Bile in the digestive system exists primarily to facilitate fat absorption in the small intestine, and then send digested fats elsewhere in the body. Although the small intestine is the central area of bile activity, bile is created in specialized cells called hepatocytes, which are found in the liver. The quantity of bile produced following ingestion of food depends on the type and volume of food that enters the digestive system.
Bile production begins in bile channels, also called canaliculi. The process begins upon ingestion of food that, in turn, signals the digestive system to begin working. Most bile is formed in liver cells, and the volume and rate of bile production depends on the rate at which bile-forming acids are released into bile channels. Although the quantity of bile produced varies slightly among individuals, approximately 3 grams of the viscous digestive fluid are created at a time.
Bile production is triggered through a complex process, which begins with the activation and production of certain chemicals and hormones. Before producing bile, liver cells create sodium, which in turn determines the quantity of bile produced.
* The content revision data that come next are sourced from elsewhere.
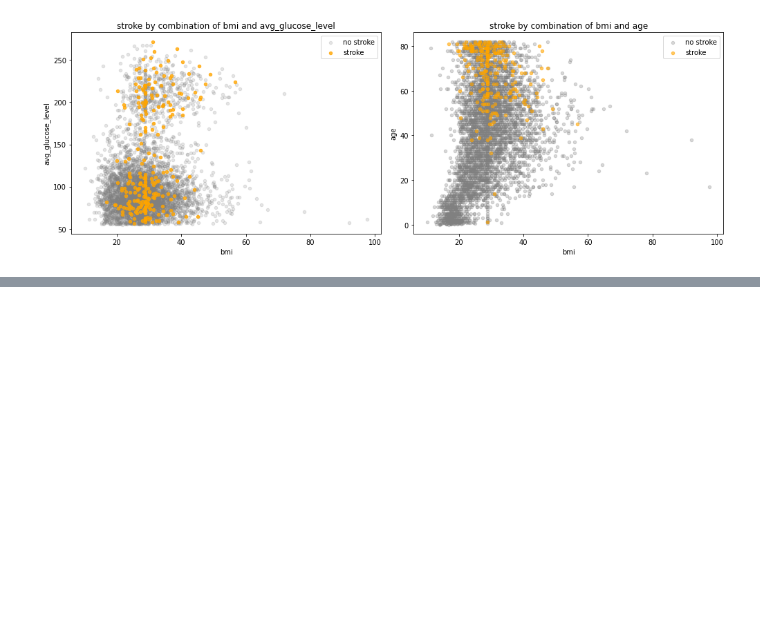
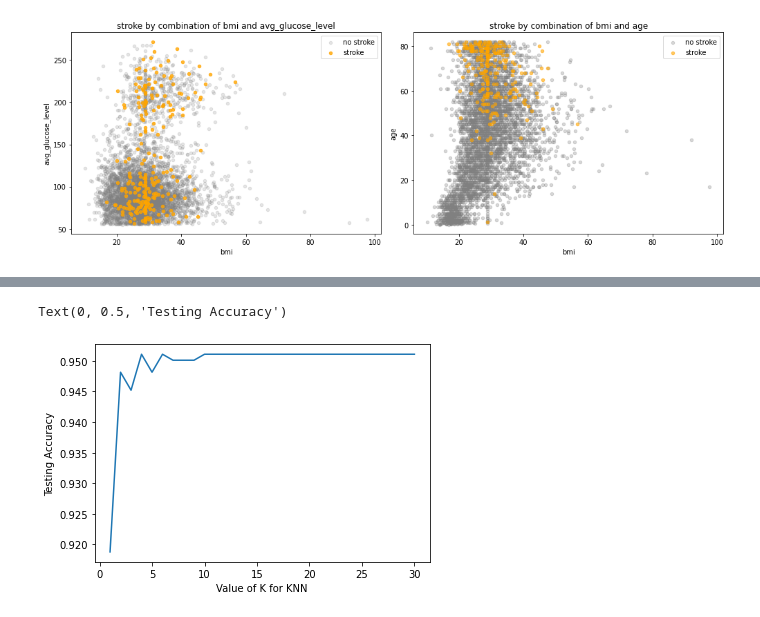
Before and after one commit to A-Sarayut/ML, a Jupyter notebook: Stroke_Prediction_assignment.ipynb, the cells around one changed output, grey strips where cells are left out. Saved outputs shown, nothing was run; the diff lists cells and outputs as text; code cells hidden in the pictures; blank space fills up the shorter version.

```diff
--- a/Stroke_Prediction_assignment.ipynb
+++ b/Stroke_Prediction_assignment.ipynb
@@ -537,3 +537,12 @@ plt.tight_layout()
 plt.show()
 # %% [output]
 [figure]
+# %%
+X = df.drop(columns=['stroke', 'id'])
+Y = df['stroke']
+split = StratifiedShuffleSplit(n_splits=1, random_state=42, test_size=0.2)
+for train_index, test_index in split.split(X, Y):
+    X_train, X_test = X.iloc[train_index], X.iloc[test_index]
+    y_train, y_test = Y.iloc[train_index], Y.iloc[test_index]
+X = {'train': X_train, 'test': X_test}
+y = {'train': y_train, 'test': y_test}
@@ -539,0 +559,9 @@ plt.show()
+# %%
+scaler = StandardScaler()
+X_train_scaled = X_train.copy()
+X_test_scaled = X_test.copy()
+# %%
+scaler.fit(X_train[['age', 'avg_glucose_level', 'bmi']])
+X_train_scaled[['age', 'avg_glucose_level', 'bmi']] = scaler.transform(X_train_scaled[['age', 'avg_glucose_level', 'bmi']])
+
+X_train_scaled.describe()
@@ -539,0 +579,2 @@ plt.show()
+# %%
+X_test_scaled[['age', 'avg_glucose_level', 'bmi']] = scaler.transform(X_test_scaled[['age', 'avg_glucose_level', 'bmi']])
@@ -539,0 +604,15 @@ plt.show()
+# %%
+k_range = list(range(1, 31))
+scores = []
+for k in k_range:
+    knn = KNeighborsClassifier(n_neighbors=k)
+    knn.fit(X_train_scaled, y_train)
+    y_pred = knn.predict(X_test_scaled)
+    scores.append(metrics.accuracy_score(y_test, y_pred))
+
+plt.plot(k_range, scores)
+plt.xlabel('Value of K for KNN')
+plt.ylabel('Testing Accuracy')
+# %% [output]
+Text(0, 0.5, 'Testing Accuracy')
+[figure, added]
```
Also changed, not shown: parts of 3 cells of this notebook.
Bile generation is also controlled by the actions of intestinal hormones, such as secretin, gastrin and CCK. These elements work together to create a thick, viscous substance (bile), which is then diluted with water.